My first thought was that they were hunting as a pride, much like lions do. But they looked so relaxed, even disinterested, that I thought this circle of cats had to be a coincidence. One cat licked absently at her tail.
Then it hit me. They were only pretending to be disinterested. They were actually acutely aware of something in the flower bed. I sat down on the steps to watch.
Nothing happened for a minute or two. I reached down to scratch Boo-Boy’s back and he flinched at my touch. He was annoyed rather than pleased. Obviously, I was destroying his concentration.
So I waited motionless with the cats. After a moment, something dark moved among the weeds. Was it an injured bird? A mouse?
Boo-Boy crept closer. I leaned over and saw it. It was a snake. Technically, it was just part of a snake. It was very black, almost blue-black. The loop of snake slithered through the Bermuda grass, showing only a section of itself at a time. It took several seconds before the tail appeared. I realized it was a big snake.
This snake had to be an Indigo Snake. They are found in the thorny brush country of South Texas and into Mexico. Indigo Snakes are non-venomous and harmless. Actually, they are better than harmless. They are beneficial.
It went around the corner and into a hollow the dogs had dug. It was a cool, shady depression under the shrubs. There it curled up. Boo-Boy could see it, and he edged toward it. The poor snake was beleaguered and maybe even injured. It hissed faintly. It vibrated its tail. I didn’t want the cats to harm it, so I shooed them away. Boo-Boy wouldn’t go, so as he crept toward the snake, I tweaked the base of his tail. He jumped a foot in the air, sure that the snake had gotten him!
I had to lie down on the driveway to get close enough to photograph the snake. It was about four or five feet long. It was a beautiful, glossy black. But it was not a happy snake. The tail vibrated again, and I noticed its neck looked sunken in on the sides. I found out later that these are common defense behaviors in Indigo Snakes.
I wanted to reach in the hollow and pull the snake out. I knew it wasn’t poisonous, but it still could bite. And it was as thick around as my forearm. It looked strong. I was afraid it might writhe. The idea of holding five feet of writhing, thick-bodied, black snake kind of gave me the weebie-jeebies.
Mind you, I wasn’t scared of the snake. I just wanted my husband to catch it, not me.
But I didn’t have to call my husband after all. The snake slithered quietly into our garage. I decided to let it be. After all, there was a cat door in the back wall of the garage. I am sure it left through that exit back to the wild.
I read later that Indigo Snakes are surprisingly gentle and almost never bite when handled. But it is illegal to keep one in captivity. They make restless captives anyway, rubbing their snouts raw by banging themselves against their cage.

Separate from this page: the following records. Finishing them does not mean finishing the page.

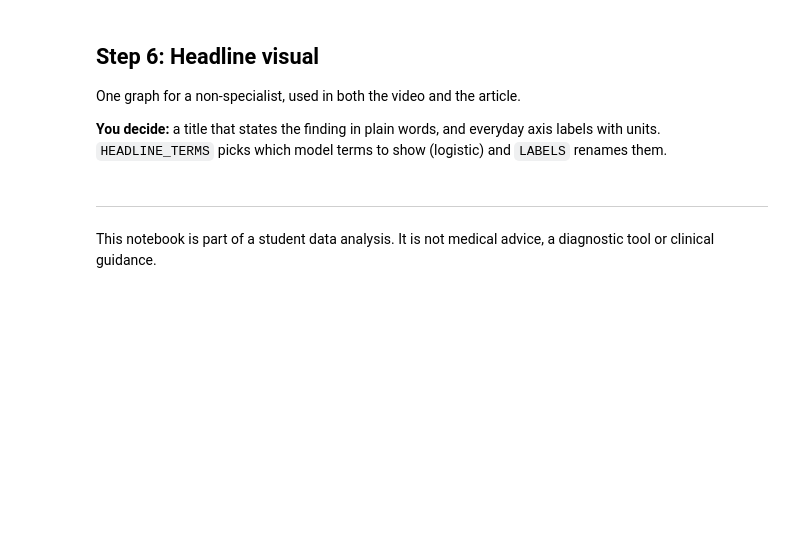
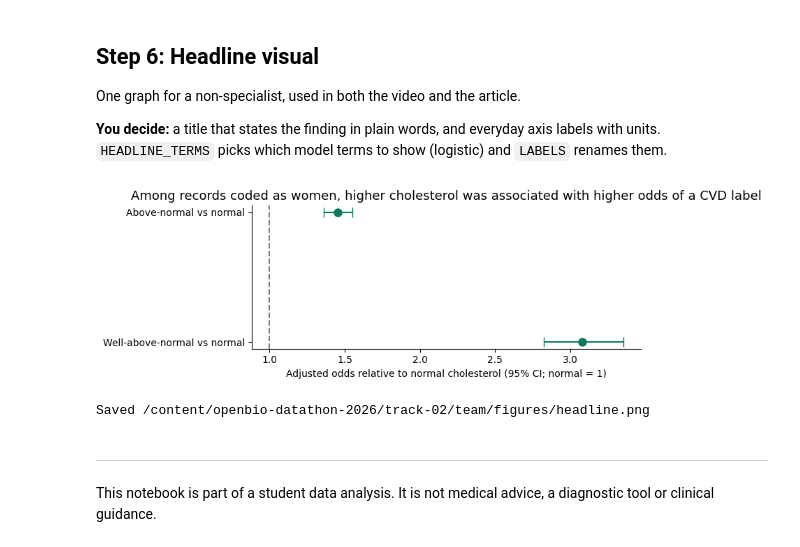
Before and after one commit to Bio-dot/cvd-women--S-K, a Jupyter notebook: 02_analysis.ipynb, the cells around one changed output. Cells and saved outputs as stored; diff of their text form; code cells hidden in the pictures; blank space fills up the shorter version.

```diff
--- a/02_analysis.ipynb
+++ b/02_analysis.ipynb
@@ -375,11 +375,16 @@ One graph for a non-specialist, used in both the video and the article.
 
 **You decide:** a title that states the finding in plain words, and everyday axis labels with units. `HEADLINE_TERMS` picks which model terms to show (logistic) and `LABELS` renames them.
 # %%
-HEADLINE_TITLE = None    # e.g. "Higher cholesterol is linked to higher odds of heart disease in women"
-X_LABEL = None
+HEADLINE_TITLE = "Among records coded as women, higher cholesterol was associated with higher odds of a CVD label"    # e.g. "Higher cholesterol is linked to higher odds of heart disease in women"
+X_LABEL = "Adjusted odds relative to normal cholesterol (95% CI; normal = 1)"
 Y_LABEL = None
-HEADLINE_TERMS = None    # logistic only: list of terms from the OR table, or None for all
-LABELS = {}              # e.g. {"age_years": "Age (per year)"}
+HEADLINE_TERMS = ["cholesterol_level: above normal",
+    "cholesterol_level: well above normal"    # logistic only: list of terms from the OR table, or None for all
+]
+LABELS = {
+    "cholesterol_level: above normal": "Above-normal vs normal",
+    "cholesterol_level: well above normal": "Well-above-normal vs normal"
+}              # e.g. {"age_years": "Age (per year)"}
 
 if READY and result is not None:
     if HEADLINE_TITLE is None:
@@ -389,33 +394,36 @@ if READY and result is not None:
         t = table if HEADLINE_TERMS is None else table.loc[HEADLINE_TERMS]
         fig.set_size_inches(8, max(3, 1.5 + 0.7 * len(t)))
         y = np.arange(len(t))[::-1]
         ax.errorbar(t["OR"], y, xerr=[t["OR"] - t["CI low"], t["CI high"] - t["OR"]],
                     fmt="o", markersize=8, capsize=5, color="#0b7a5e")
         ax.axvline(1, color="grey", linestyle="--")
         ax.set_yticks(y, [LABELS.get(i, i) for i in t.index])
         ax.set_xlabel(X_LABEL or "Odds ratio (95% confidence interval)")
     elif len(PREDICTORS) == 1 and not PREDICTORS[0].startswith("C("):
         ax.scatter(sample[x], sample[OUTCOME], s=6, alpha=0.2, color="grey")
         ax.plot(grid[x], band["mean"], color="#0b7a5e", linewidth=2.5)
         ax.fill_between(grid[x], band["mean_ci_lower"], band["mean_ci_upper"], color="#0b7a5e", alpha=0.25)
         ax.set_xlabel(X_LABEL or x)
         ax.set_ylabel(Y_LABEL or OUTCOME)
     else:
         t = table.drop(index="Intercept")
         fig.set_size_inches(8, max(3, 1.5 + 0.7 * len(t)))
         y = np.arange(len(t))[::-1]
         ax.errorbar(t["Slope"], y, xerr=[t["Slope"] - t["CI low"], t["CI high"] - t["Slope"]],
                     fmt="o", markersize=8, capsize=5, color="#0b7a5e")
         ax.axvline(0, color="grey", linestyle="--")
         ax.set_yticks(y, [LABELS.get(i, i) for i in t.index])
         ax.set_xlabel(X_LABEL or f"Change in {OUTCOME} per unit (95% confidence interval)")
     ax.set_title(HEADLINE_TITLE or "Add a title that states your finding", fontsize=13)
     for side in ("top", "right"):
         ax.spines[side].set_visible(False)
     plt.tight_layout()
     fig.savefig(FIGURES / "headline.png", dpi=300)
     plt.show()
     print("Saved", FIGURES / "headline.png")
+# %% [output]
+[figure, added]
+Saved /content/openbio-datathon-2026/track-02/team/figures/headline.png
 # %% [markdown]
 ---
 
```
Also changed, not shown: parts of 1 cell of this notebook.
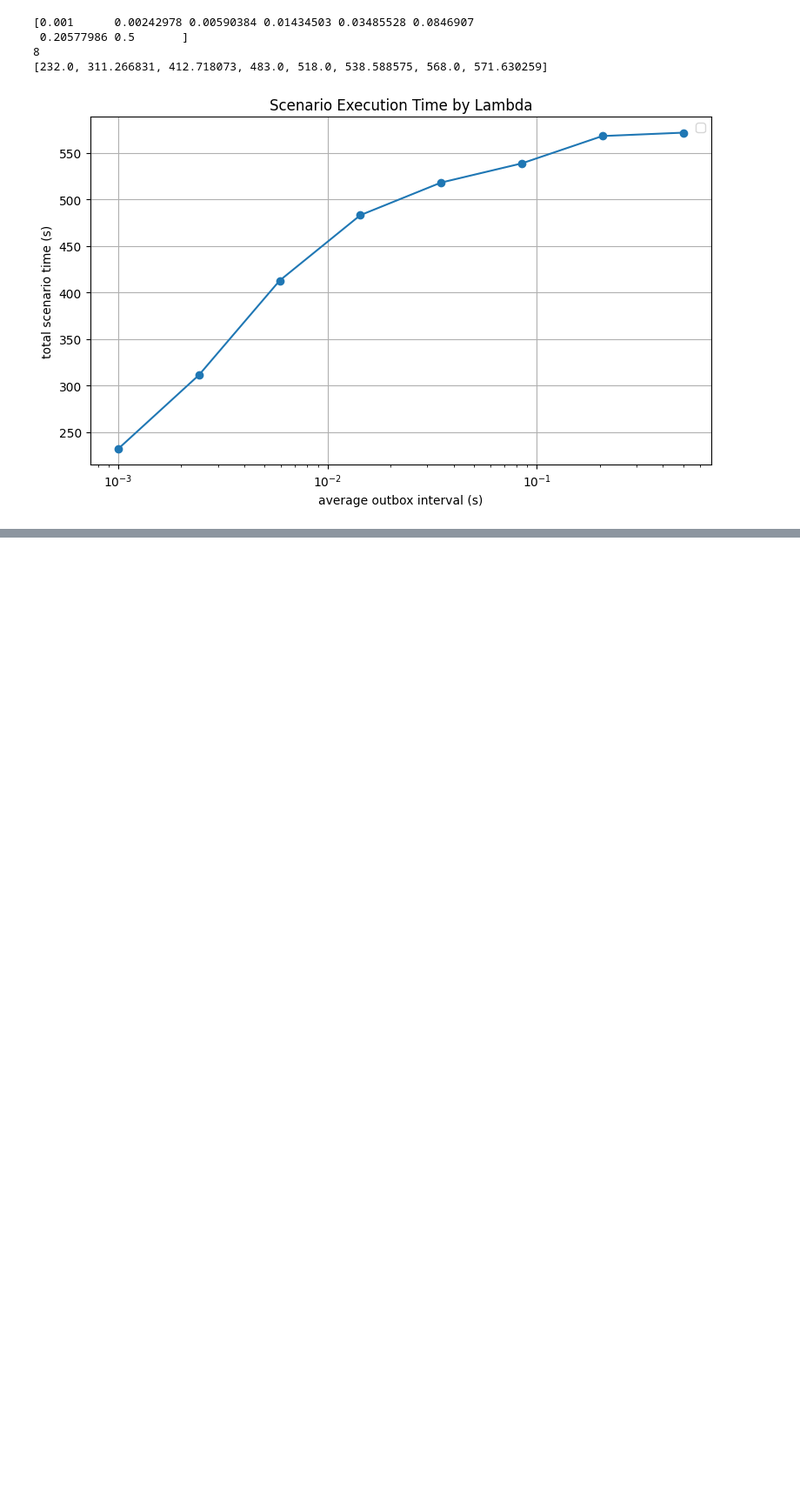
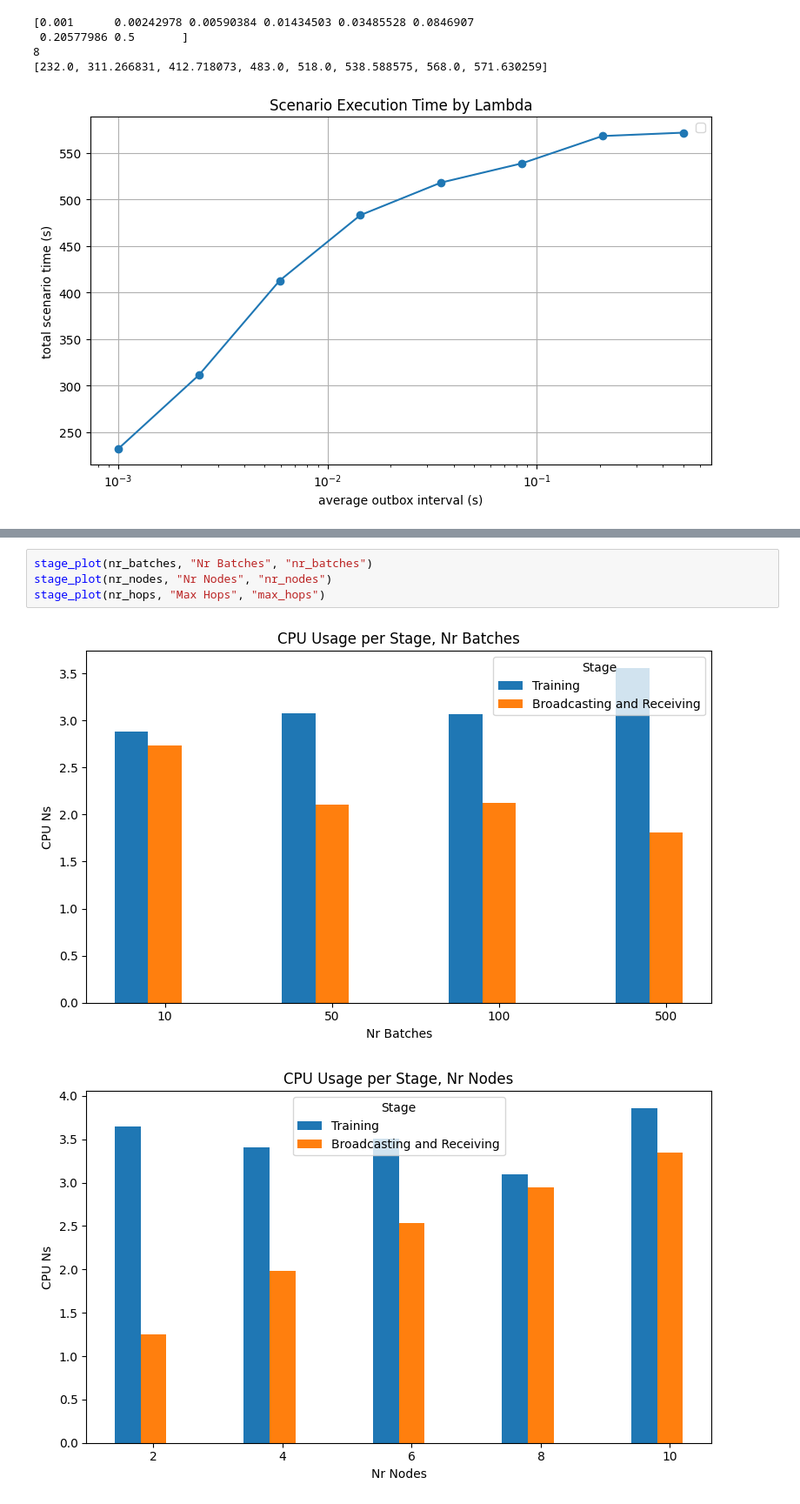
Before and after one commit to Altishofer/DFL_PeerBasedMixing, a Jupyter notebook: experiments/evaluation-plots.ipynb, the cells around one changed output, grey strips where cells are left out. Shown at 87% size. Cells and saved outputs as stored; diff of their text form; blank space fills up the shorter version.

Commit message:
added experiments cpu usage per stage

```diff
--- a/experiments/evaluation-plots.ipynb
+++ b/experiments/evaluation-plots.ipynb
@@ -84,0 +181,7 @@ plt.show()
+# %%
+stage_plot(nr_batches, "Nr Batches", "nr_batches")
+stage_plot(nr_nodes, "Nr Nodes", "nr_nodes")
+stage_plot(nr_hops, "Max Hops", "max_hops")
+# %% [output]
+[figure, added]
+[figure, added]
```
Also changed, not shown: parts of 3 cells of this notebook, 8 other files.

Indigo Snakes need room to roam. An adult needs several hundred acres of brush, with access to water, to subsist. It roams about its territory going from abandoned armadillo burrow to burrow hunting for anything smaller than itself. When it encounters a rodent, a frog, a bird, even another snake, it overpowers it with its strength. The indigo holds down the prey with a coil of its body, but it cannot constrict. It just proceeds to grab the prey with its jaws and shakes it. Then it swallows. No need for venom or constrictor muscles. It is just a big, strong snake.
South Texas ranchers and farmers like the Indigo Snake. It so frequently feeds on rattlesnakes, that it can control that poisonous snake population. South Texans in the know have an adage: “If it’s indigo, let it go.” I like this approach to the Indigo Snake. In fact, I like this approach for all snakes.
A Texas Indigo Snake is indigo-colored on its dorsal side, but can be anything from cloudy orange to pale blue-gray underneath. There is usually some patterning on the head and neck as well. Juveniles look quite different. A young indigo may be two feet long at hatching, so you may think it is older than it is. Young ones are spotted with white and sometimes orange. Indigos don’t acquire that full blue-black coloration until adulthood.
Despite continued protection both by the state and the federal government, Indigo Snakes are still threatened. The biggest problem seems to be loss of habitat. They need acres of undeveloped brush to survive. And since they roam over hundreds of acres, they are bound to cross roads. A large snake crossing a road is sure to be run over. This is partly due to our human prejudice against snakes, I’m sure.
Since we humans will probably not stop our continued expansion into wild areas, we must be especially vigilant to not destroy the wildlife that is trying to hang on there. Please, please watch the road ahead of you. Give snakes a brake. Most are harmless, even beneficial. Let them live to add to our wonderful South Texas fauna. You will be glad you did.